▼

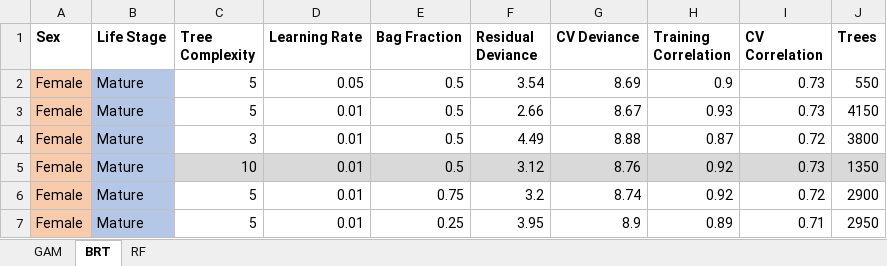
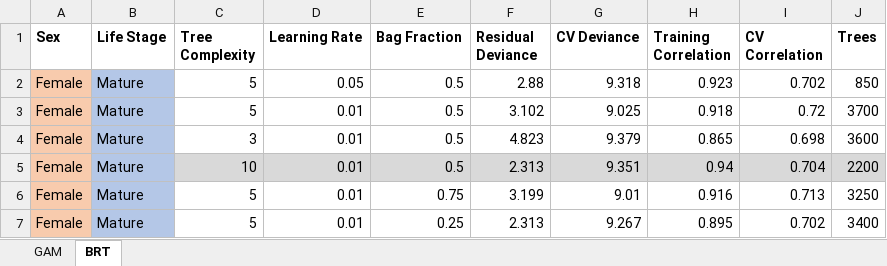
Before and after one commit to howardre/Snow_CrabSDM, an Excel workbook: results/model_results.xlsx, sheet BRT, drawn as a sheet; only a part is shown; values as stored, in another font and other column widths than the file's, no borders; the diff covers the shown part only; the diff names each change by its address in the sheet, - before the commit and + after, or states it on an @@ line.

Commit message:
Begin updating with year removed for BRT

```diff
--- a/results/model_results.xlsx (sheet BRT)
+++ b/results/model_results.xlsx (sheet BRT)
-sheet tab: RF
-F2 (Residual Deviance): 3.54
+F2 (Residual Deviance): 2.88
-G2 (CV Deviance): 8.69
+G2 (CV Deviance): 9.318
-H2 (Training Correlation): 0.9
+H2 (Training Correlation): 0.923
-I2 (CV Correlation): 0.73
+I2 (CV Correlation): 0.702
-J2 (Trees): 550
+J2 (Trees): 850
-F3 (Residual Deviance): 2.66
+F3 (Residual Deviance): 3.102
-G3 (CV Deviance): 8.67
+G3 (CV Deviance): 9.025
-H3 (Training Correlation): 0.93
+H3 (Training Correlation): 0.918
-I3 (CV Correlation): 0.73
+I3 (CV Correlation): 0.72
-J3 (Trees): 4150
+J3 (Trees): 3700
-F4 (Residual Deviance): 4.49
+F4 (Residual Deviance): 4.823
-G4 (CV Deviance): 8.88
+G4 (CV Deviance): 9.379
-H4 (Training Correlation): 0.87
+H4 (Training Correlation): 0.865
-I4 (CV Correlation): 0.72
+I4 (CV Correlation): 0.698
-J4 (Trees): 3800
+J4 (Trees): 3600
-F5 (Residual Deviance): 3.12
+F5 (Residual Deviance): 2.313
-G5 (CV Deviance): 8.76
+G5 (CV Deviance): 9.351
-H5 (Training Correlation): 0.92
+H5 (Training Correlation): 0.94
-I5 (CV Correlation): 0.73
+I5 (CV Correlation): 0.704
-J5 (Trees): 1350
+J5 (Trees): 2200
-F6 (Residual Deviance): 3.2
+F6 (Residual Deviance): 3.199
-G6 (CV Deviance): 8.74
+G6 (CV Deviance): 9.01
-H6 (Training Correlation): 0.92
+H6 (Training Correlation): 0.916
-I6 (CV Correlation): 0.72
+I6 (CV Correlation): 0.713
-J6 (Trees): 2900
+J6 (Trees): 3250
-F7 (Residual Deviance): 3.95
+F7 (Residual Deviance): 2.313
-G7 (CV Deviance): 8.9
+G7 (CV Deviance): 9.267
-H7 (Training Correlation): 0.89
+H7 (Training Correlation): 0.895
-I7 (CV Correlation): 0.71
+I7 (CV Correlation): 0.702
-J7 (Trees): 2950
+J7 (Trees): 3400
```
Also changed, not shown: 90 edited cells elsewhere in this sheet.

▲

ACTIVITY | With the images left out, output all the entries above exactly.

SOLUTION TO THIS TASK |
Before and after one commit to howardre/Snow_CrabSDM, an Excel workbook: results/model_results.xlsx, sheet BRT, drawn as a sheet; only a part is shown; values as stored, in another font and other column widths than the file's, no borders; the diff covers the shown part only; the diff names each change by its address in the sheet, - before the commit and + after, or states it on an @@ line.

Commit message:
Begin updating with year removed for BRT

```diff
--- a/results/model_results.xlsx (sheet BRT)
+++ b/results/model_results.xlsx (sheet BRT)
-sheet tab: RF
-F2 (Residual Deviance): 3.54
+F2 (Residual Deviance): 2.88
-G2 (CV Deviance): 8.69
+G2 (CV Deviance): 9.318
-H2 (Training Correlation): 0.9
+H2 (Training Correlation): 0.923
-I2 (CV Correlation): 0.73
+I2 (CV Correlation): 0.702
-J2 (Trees): 550
+J2 (Trees): 850
-F3 (Residual Deviance): 2.66
+F3 (Residual Deviance): 3.102
-G3 (CV Deviance): 8.67
+G3 (CV Deviance): 9.025
-H3 (Training Correlation): 0.93
+H3 (Training Correlation): 0.918
-I3 (CV Correlation): 0.73
+I3 (CV Correlation): 0.72
-J3 (Trees): 4150
+J3 (Trees): 3700
-F4 (Residual Deviance): 4.49
+F4 (Residual Deviance): 4.823
-G4 (CV Deviance): 8.88
+G4 (CV Deviance): 9.379
-H4 (Training Correlation): 0.87
+H4 (Training Correlation): 0.865
-I4 (CV Correlation): 0.72
+I4 (CV Correlation): 0.698
-J4 (Trees): 3800
+J4 (Trees): 3600
-F5 (Residual Deviance): 3.12
+F5 (Residual Deviance): 2.313
-G5 (CV Deviance): 8.76
+G5 (CV Deviance): 9.351
-H5 (Training Correlation): 0.92
+H5 (Training Correlation): 0.94
-I5 (CV Correlation): 0.73
+I5 (CV Correlation): 0.704
-J5 (Trees): 1350
+J5 (Trees): 2200
-F6 (Residual Deviance): 3.2
+F6 (Residual Deviance): 3.199
-G6 (CV Deviance): 8.74
+G6 (CV Deviance): 9.01
-H6 (Training Correlation): 0.92
+H6 (Training Correlation): 0.916
-I6 (CV Correlation): 0.72
+I6 (CV Correlation): 0.713
-J6 (Trees): 2900
+J6 (Trees): 3250
-F7 (Residual Deviance): 3.95
+F7 (Residual Deviance): 2.313
-G7 (CV Deviance): 8.9
+G7 (CV Deviance): 9.267
-H7 (Training Correlation): 0.89
+H7 (Training Correlation): 0.895
-I7 (CV Correlation): 0.71
+I7 (CV Correlation): 0.702
-J7 (Trees): 2950
+J7 (Trees): 3400
```
Also changed, not shown: 90 edited cells elsewhere in this sheet.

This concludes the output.